(Before-and-after change records)
+---+
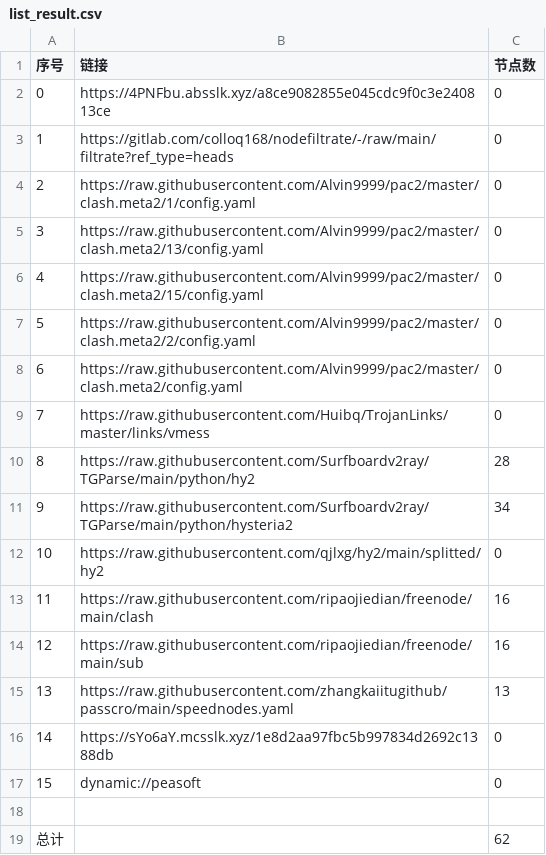
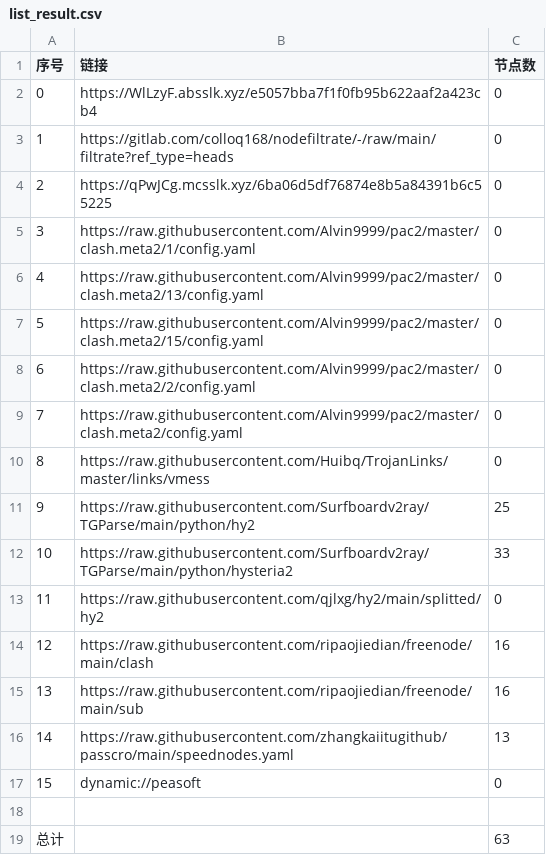
Before and after one commit to jianwu-zhao/NoMoreWalls, a CSV file: list_result.csv, drawn as a sheet; removed rows and columns are numbered as before the commit, all else as after; the diff names each change by its address in the sheet, - before the commit and + after, or states it on an @@ line.

```diff
--- a/list_result.csv
+++ b/list_result.csv
-B2 (链接): https://4PNFbu.absslk.xyz/a8ce9082855e045cdc9f0c3e240813ce
+B2 (链接): https://WlLzyF.absslk.xyz/e5057bba7f1f0fb95b622aaf2a423cb4
+row 4: 2 | https://qPwJCg.mcsslk.xyz/6ba06d5df76874e8b5a84391b6c55225 | 0
@@ column A (序号) renumbered between rows 5 and 16 @@
-C11 (节点数): 28
+C11 (节点数): 25
-C12 (节点数): 34
+C12 (节点数): 33
-row 16: 14 | https://sYo6aY.mcsslk.xyz/1e8d2aa97fbc5b997834d2692c1388db | 0
-C19 (节点数): 62
+C19 (节点数): 63
```
Also changed, not shown: 20 other files.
+---+
Where the word "https" shows up in a line of the entries above, copy that line.

RESPONSE -
-B2 (链接): https://4PNFbu.absslk.xyz/a8ce9082855e045cdc9f0c3e240813ce
+B2 (链接): https://WlLzyF.absslk.xyz/e5057bba7f1f0fb95b622aaf2a423cb4
+row 4: 2 | https://qPwJCg.mcsslk.xyz/6ba06d5df76874e8b5a84391b6c55225 | 0
-row 16: 14 | https://sYo6aY.mcsslk.xyz/1e8d2aa97fbc5b997834d2692c1388db | 0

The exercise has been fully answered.